Mexican director Alfonso Cuaron emerged as the big winner at the Bafta awards at the Royal Opera House here Sunday night, taking home six of the prizes, including the one for best director, for his gripping space film "Gravity," although "12 Years a Slave" won the coveted best picture trophy.
Competition at this 67th edition of the British Academy of Film and Television Arts awards - which each year are considered to be a bellwether for the Oscars, due to take place in two weeks in Hollywood - was very tight.
British director Steve McQueen's "12 Years a Slave" took home two of the most important awards of the evening, the prizes for best film and best actor, the latter of which went to the film's star Chiwetel Ejiofor, who played a young African man sold into slavery in Louisiana.
Cuaron's 3D orbital odyssey had been nominated for the most awards - 11 - and garnered six for best director, sound, original score, special effects, photography and best British film.
In his acceptance speech, Cuaron said he considered himself part of the British film industry and dedicated his best director award to his son Jonas, who co-authored the film's script.
Also scoring multiple awards during the evening was David O. Russell's "American Hustle," which took three, including the one for best original screenplay.

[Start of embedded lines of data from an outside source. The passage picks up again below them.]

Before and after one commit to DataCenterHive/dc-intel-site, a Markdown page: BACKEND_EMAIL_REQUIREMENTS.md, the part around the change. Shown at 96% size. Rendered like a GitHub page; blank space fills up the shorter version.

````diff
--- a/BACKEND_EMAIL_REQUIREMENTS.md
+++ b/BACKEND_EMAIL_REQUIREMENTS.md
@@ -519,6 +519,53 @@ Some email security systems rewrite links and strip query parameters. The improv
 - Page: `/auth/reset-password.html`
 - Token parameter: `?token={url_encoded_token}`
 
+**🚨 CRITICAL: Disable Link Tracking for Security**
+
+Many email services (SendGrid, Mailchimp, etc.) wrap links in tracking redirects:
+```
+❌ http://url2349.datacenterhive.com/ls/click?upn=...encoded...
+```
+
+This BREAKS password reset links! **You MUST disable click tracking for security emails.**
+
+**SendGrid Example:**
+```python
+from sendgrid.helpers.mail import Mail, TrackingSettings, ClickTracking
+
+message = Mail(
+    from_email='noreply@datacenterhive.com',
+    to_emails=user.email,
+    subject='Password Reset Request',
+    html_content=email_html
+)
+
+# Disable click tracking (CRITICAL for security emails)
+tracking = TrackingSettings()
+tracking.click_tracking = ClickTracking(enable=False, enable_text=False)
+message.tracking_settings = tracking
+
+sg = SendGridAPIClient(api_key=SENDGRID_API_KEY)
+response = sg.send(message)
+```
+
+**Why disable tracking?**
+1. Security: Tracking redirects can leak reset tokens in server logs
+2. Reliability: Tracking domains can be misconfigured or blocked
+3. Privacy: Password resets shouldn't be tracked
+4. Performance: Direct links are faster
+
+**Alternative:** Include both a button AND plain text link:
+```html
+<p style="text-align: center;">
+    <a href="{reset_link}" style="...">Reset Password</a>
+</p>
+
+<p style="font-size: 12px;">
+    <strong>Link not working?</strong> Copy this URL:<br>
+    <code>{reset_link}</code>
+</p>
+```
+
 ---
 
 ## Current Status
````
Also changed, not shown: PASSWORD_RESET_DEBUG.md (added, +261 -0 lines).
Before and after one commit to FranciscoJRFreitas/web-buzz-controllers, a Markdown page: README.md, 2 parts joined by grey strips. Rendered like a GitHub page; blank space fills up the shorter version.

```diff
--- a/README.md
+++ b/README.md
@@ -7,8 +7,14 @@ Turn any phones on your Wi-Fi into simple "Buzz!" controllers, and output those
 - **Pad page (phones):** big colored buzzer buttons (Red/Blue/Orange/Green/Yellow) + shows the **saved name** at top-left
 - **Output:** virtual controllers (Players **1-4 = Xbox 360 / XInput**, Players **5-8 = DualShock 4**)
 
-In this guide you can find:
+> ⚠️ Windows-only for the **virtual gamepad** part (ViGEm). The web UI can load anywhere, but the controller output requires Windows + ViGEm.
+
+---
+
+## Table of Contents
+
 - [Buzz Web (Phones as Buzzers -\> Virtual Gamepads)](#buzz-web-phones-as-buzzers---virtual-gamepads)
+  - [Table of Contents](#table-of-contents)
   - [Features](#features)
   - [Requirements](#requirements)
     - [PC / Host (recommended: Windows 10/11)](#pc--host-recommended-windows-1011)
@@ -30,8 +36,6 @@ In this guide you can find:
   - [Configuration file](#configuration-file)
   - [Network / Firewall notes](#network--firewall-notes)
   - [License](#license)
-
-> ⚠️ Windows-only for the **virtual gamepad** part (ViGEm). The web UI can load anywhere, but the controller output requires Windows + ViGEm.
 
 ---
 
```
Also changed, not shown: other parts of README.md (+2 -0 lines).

"Philomena" - directed by Stephen Frears - and "Captain Phillips" by Paul Greengrass each made off with one award.
Cate Blanchett won the prize for best female actor for her role in Woody Allen's "Blue Jasmine" and dedicated her award to late U.S. actor Philip Seymour Hoffman.
Jennifer Lawrence won the best supporting actor award for her role in "American Hustle,"
The only Spaniard on the list of nominees was Daniel Brühl, who played the role of Formula One drive Niki Lauda in "Rush," but failed in his bid for the best supporting actor prize, which went to Somali-U.S. actor Barkhad Abdi for his role as a Somali pirate in "Captain Phillips," by Britain's Paul Greengrass.
Britain's Prince William made a splash by being on hand to present the award honoring her career to veteran actress Helen Mirren, who played his "grandmother" Queen Elizabeth II in the film "The Queen." EFE